-- Listed records follows --

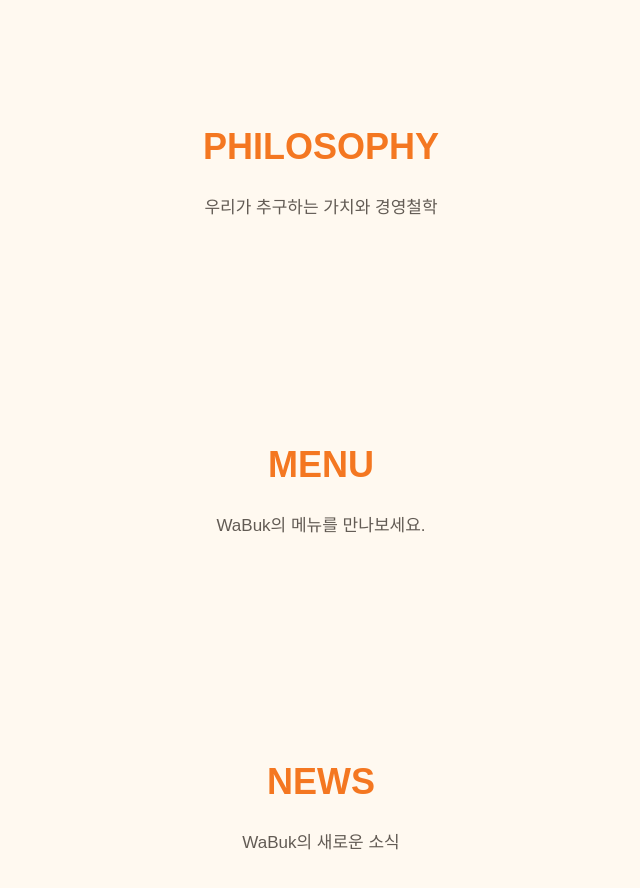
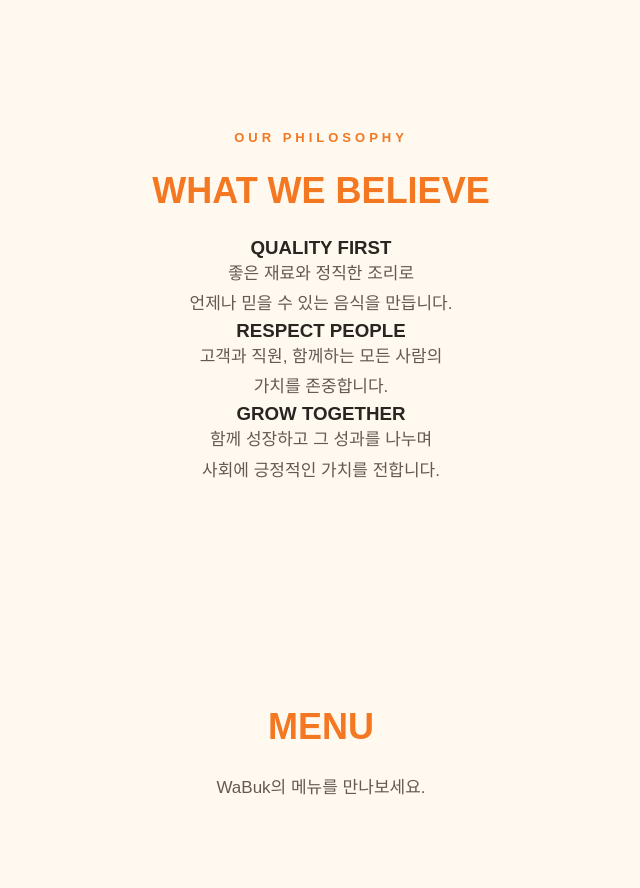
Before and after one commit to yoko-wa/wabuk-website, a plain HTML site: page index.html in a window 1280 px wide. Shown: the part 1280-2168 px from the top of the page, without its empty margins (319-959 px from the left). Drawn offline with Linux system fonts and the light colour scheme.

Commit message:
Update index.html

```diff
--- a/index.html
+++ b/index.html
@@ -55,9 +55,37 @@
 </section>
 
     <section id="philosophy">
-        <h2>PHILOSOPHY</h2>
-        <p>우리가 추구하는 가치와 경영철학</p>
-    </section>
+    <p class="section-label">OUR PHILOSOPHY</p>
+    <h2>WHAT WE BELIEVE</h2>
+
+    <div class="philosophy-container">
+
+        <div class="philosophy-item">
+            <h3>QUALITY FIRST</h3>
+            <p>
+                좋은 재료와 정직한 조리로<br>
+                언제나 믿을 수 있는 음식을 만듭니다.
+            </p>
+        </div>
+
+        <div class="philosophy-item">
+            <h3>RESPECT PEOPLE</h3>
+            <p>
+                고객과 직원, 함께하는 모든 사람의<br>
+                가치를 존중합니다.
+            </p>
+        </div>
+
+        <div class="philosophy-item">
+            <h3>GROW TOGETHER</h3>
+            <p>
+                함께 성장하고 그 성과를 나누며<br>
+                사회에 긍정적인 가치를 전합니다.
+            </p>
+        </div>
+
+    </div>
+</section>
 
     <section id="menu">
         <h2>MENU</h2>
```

-- Listed records concluded --

For each record above, write out every line exactly and skip the pictures.

◆ Worked solution:
Before and after one commit to yoko-wa/wabuk-website, a plain HTML site: page index.html in a window 1280 px wide. Shown: the part 1280-2168 px from the top of the page, without its empty margins (319-959 px from the left). Drawn offline with Linux system fonts and the light colour scheme.

Commit message:
Update index.html

```diff
--- a/index.html
+++ b/index.html
@@ -55,9 +55,37 @@
 </section>
 
     <section id="philosophy">
-        <h2>PHILOSOPHY</h2>
-        <p>우리가 추구하는 가치와 경영철학</p>
-    </section>
+    <p class="section-label">OUR PHILOSOPHY</p>
+    <h2>WHAT WE BELIEVE</h2>
+
+    <div class="philosophy-container">
+
+        <div class="philosophy-item">
+            <h3>QUALITY FIRST</h3>
+            <p>
+                좋은 재료와 정직한 조리로<br>
+                언제나 믿을 수 있는 음식을 만듭니다.
+            </p>
+        </div>
+
+        <div class="philosophy-item">
+            <h3>RESPECT PEOPLE</h3>
+            <p>
+                고객과 직원, 함께하는 모든 사람의<br>
+                가치를 존중합니다.
+            </p>
+        </div>
+
+        <div class="philosophy-item">
+            <h3>GROW TOGETHER</h3>
+            <p>
+                함께 성장하고 그 성과를 나누며<br>
+                사회에 긍정적인 가치를 전합니다.
+            </p>
+        </div>
+
+    </div>
+</section>
 
     <section id="menu">
         <h2>MENU</h2>
```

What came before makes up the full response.